Exactly as written, give back every record below.
-- MATERIAL PROVIDED follows --
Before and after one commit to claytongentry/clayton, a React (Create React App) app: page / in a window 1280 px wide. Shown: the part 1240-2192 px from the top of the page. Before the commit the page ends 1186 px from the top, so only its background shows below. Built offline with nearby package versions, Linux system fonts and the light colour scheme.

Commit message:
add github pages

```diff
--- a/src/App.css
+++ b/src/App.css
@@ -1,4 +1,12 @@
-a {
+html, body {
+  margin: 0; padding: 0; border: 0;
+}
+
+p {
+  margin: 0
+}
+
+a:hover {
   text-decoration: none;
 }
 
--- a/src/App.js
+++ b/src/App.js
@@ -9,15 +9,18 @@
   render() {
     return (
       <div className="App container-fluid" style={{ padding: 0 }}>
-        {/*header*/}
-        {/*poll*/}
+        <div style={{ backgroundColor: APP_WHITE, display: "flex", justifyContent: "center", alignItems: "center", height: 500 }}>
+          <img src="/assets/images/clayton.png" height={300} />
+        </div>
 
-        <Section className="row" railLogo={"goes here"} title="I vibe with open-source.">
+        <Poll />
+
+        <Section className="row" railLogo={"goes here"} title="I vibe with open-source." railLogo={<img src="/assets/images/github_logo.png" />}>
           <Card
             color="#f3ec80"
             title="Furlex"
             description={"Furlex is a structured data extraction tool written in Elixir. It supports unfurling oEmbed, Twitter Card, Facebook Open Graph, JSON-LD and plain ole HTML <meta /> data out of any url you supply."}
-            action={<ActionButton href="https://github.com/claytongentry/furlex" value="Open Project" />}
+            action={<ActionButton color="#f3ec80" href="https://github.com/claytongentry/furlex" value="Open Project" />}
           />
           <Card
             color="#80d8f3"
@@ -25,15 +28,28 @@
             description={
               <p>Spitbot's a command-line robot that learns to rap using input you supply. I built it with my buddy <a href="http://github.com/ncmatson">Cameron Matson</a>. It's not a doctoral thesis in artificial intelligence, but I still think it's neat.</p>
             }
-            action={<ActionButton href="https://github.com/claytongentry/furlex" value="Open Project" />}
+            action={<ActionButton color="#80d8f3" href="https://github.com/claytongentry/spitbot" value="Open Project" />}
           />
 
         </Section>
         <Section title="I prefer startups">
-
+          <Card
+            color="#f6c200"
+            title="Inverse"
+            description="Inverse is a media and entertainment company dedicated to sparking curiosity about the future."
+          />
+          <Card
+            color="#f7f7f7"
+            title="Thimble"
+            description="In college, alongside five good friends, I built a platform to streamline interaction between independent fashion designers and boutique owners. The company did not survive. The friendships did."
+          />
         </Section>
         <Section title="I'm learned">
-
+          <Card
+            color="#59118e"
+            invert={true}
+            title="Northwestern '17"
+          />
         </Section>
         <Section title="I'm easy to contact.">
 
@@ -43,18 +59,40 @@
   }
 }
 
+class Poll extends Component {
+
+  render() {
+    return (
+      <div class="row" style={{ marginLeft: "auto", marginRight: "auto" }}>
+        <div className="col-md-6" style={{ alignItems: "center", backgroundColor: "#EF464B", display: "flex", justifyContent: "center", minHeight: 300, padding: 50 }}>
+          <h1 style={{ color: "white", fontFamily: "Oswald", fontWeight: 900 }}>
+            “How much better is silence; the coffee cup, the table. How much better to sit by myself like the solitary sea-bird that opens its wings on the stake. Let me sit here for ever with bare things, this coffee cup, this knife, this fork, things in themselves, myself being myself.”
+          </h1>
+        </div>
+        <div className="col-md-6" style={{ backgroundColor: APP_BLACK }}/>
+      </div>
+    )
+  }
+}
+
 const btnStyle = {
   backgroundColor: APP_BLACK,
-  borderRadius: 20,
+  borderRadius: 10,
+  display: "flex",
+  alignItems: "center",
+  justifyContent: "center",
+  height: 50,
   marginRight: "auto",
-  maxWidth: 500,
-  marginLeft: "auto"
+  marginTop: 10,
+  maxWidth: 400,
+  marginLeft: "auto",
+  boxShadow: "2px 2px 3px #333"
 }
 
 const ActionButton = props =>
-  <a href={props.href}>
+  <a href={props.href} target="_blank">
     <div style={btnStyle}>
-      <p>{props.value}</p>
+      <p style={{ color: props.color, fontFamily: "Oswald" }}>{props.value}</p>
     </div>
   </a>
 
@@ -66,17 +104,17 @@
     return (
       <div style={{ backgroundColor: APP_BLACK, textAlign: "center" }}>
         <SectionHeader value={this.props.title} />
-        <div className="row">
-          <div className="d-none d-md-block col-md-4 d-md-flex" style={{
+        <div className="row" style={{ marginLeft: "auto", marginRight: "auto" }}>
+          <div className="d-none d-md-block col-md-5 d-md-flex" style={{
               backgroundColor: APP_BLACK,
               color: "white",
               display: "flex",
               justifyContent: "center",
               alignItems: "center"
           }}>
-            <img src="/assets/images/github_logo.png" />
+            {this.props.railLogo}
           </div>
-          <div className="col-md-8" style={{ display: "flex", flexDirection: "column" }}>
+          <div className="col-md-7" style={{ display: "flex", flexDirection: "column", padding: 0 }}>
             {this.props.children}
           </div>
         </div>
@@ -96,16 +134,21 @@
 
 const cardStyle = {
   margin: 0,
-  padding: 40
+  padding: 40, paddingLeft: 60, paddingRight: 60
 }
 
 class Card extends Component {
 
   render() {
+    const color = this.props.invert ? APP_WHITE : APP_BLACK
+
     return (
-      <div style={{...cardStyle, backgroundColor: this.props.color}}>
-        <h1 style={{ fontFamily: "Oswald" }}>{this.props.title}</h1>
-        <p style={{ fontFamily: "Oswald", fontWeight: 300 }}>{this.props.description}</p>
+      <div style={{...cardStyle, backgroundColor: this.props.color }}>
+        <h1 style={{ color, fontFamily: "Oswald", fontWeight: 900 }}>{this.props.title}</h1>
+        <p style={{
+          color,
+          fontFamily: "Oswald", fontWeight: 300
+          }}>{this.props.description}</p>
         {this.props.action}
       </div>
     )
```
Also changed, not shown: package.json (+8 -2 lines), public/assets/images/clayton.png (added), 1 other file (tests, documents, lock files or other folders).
-- MATERIAL PROVIDED concluded --
RESULT
Before and after one commit to claytongentry/clayton, a React (Create React App) app: page / in a window 1280 px wide. Shown: the part 1240-2192 px from the top of the page. Before the commit the page ends 1186 px from the top, so only its background shows below. Built offline with nearby package versions, Linux system fonts and the light colour scheme.

Commit message:
add github pages

```diff
--- a/src/App.css
+++ b/src/App.css
@@ -1,4 +1,12 @@
-a {
+html, body {
+  margin: 0; padding: 0; border: 0;
+}
+
+p {
+  margin: 0
+}
+
+a:hover {
   text-decoration: none;
 }
 
--- a/src/App.js
+++ b/src/App.js
@@ -9,15 +9,18 @@
   render() {
     return (
       <div className="App container-fluid" style={{ padding: 0 }}>
-        {/*header*/}
-        {/*poll*/}
+        <div style={{ backgroundColor: APP_WHITE, display: "flex", justifyContent: "center", alignItems: "center", height: 500 }}>
+          <img src="/assets/images/clayton.png" height={300} />
+        </div>
 
-        <Section className="row" railLogo={"goes here"} title="I vibe with open-source.">
+        <Poll />
+
+        <Section className="row" railLogo={"goes here"} title="I vibe with open-source." railLogo={<img src="/assets/images/github_logo.png" />}>
           <Card
             color="#f3ec80"
             title="Furlex"
             description={"Furlex is a structured data extraction tool written in Elixir. It supports unfurling oEmbed, Twitter Card, Facebook Open Graph, JSON-LD and plain ole HTML <meta /> data out of any url you supply."}
-            action={<ActionButton href="https://github.com/claytongentry/furlex" value="Open Project" />}
+            action={<ActionButton color="#f3ec80" href="https://github.com/claytongentry/furlex" value="Open Project" />}
           />
           <Card
             color="#80d8f3"
@@ -25,15 +28,28 @@
             description={
               <p>Spitbot's a command-line robot that learns to rap using input you supply. I built it with my buddy <a href="http://github.com/ncmatson">Cameron Matson</a>. It's not a doctoral thesis in artificial intelligence, but I still think it's neat.</p>
             }
-            action={<ActionButton href="https://github.com/claytongentry/furlex" value="Open Project" />}
+            action={<ActionButton color="#80d8f3" href="https://github.com/claytongentry/spitbot" value="Open Project" />}
           />
 
         </Section>
         <Section title="I prefer startups">
-
+          <Card
+            color="#f6c200"
+            title="Inverse"
+            description="Inverse is a media and entertainment company dedicated to sparking curiosity about the future."
+          />
+          <Card
+            color="#f7f7f7"
+            title="Thimble"
+            description="In college, alongside five good friends, I built a platform to streamline interaction between independent fashion designers and boutique owners. The company did not survive. The friendships did."
+          />
         </Section>
         <Section title="I'm learned">
-
+          <Card
+            color="#59118e"
+            invert={true}
+            title="Northwestern '17"
+          />
         </Section>
         <Section title="I'm easy to contact.">
 
@@ -43,18 +59,40 @@
   }
 }
 
+class Poll extends Component {
+
+  render() {
+    return (
+      <div class="row" style={{ marginLeft: "auto", marginRight: "auto" }}>
+        <div className="col-md-6" style={{ alignItems: "center", backgroundColor: "#EF464B", display: "flex", justifyContent: "center", minHeight: 300, padding: 50 }}>
+          <h1 style={{ color: "white", fontFamily: "Oswald", fontWeight: 900 }}>
+            “How much better is silence; the coffee cup, the table. How much better to sit by myself like the solitary sea-bird that opens its wings on the stake. Let me sit here for ever with bare things, this coffee cup, this knife, this fork, things in themselves, myself being myself.”
+          </h1>
+        </div>
+        <div className="col-md-6" style={{ backgroundColor: APP_BLACK }}/>
+      </div>
+    )
+  }
+}
+
 const btnStyle = {
   backgroundColor: APP_BLACK,
-  borderRadius: 20,
+  borderRadius: 10,
+  display: "flex",
+  alignItems: "center",
+  justifyContent: "center",
+  height: 50,
   marginRight: "auto",
-  maxWidth: 500,
-  marginLeft: "auto"
+  marginTop: 10,
+  maxWidth: 400,
+  marginLeft: "auto",
+  boxShadow: "2px 2px 3px #333"
 }
 
 const ActionButton = props =>
-  <a href={props.href}>
+  <a href={props.href} target="_blank">
     <div style={btnStyle}>
-      <p>{props.value}</p>
+      <p style={{ color: props.color, fontFamily: "Oswald" }}>{props.value}</p>
     </div>
   </a>
 
@@ -66,17 +104,17 @@
     return (
       <div style={{ backgroundColor: APP_BLACK, textAlign: "center" }}>
         <SectionHeader value={this.props.title} />
-        <div className="row">
-          <div className="d-none d-md-block col-md-4 d-md-flex" style={{
+        <div className="row" style={{ marginLeft: "auto", marginRight: "auto" }}>
+          <div className="d-none d-md-block col-md-5 d-md-flex" style={{
               backgroundColor: APP_BLACK,
               color: "white",
               display: "flex",
               justifyContent: "center",
               alignItems: "center"
           }}>
-            <img src="/assets/images/github_logo.png" />
+            {this.props.railLogo}
           </div>
-          <div className="col-md-8" style={{ display: "flex", flexDirection: "column" }}>
+          <div className="col-md-7" style={{ display: "flex", flexDirection: "column", padding: 0 }}>
             {this.props.children}
           </div>
         </div>
@@ -96,16 +134,21 @@
 
 const cardStyle = {
   margin: 0,
-  padding: 40
+  padding: 40, paddingLeft: 60, paddingRight: 60
 }
 
 class Card extends Component {
 
   render() {
+    const color = this.props.invert ? APP_WHITE : APP_BLACK
+
     return (
-      <div style={{...cardStyle, backgroundColor: this.props.color}}>
-        <h1 style={{ fontFamily: "Oswald" }}>{this.props.title}</h1>
-        <p style={{ fontFamily: "Oswald", fontWeight: 300 }}>{this.props.description}</p>
+      <div style={{...cardStyle, backgroundColor: this.props.color }}>
+        <h1 style={{ color, fontFamily: "Oswald", fontWeight: 900 }}>{this.props.title}</h1>
+        <p style={{
+          color,
+          fontFamily: "Oswald", fontWeight: 300
+          }}>{this.props.description}</p>
         {this.props.action}
       </div>
     )
```
Also changed, not shown: package.json (+8 -2 lines), public/assets/images/clayton.png (added), 1 other file (tests, documents, lock files or other folders).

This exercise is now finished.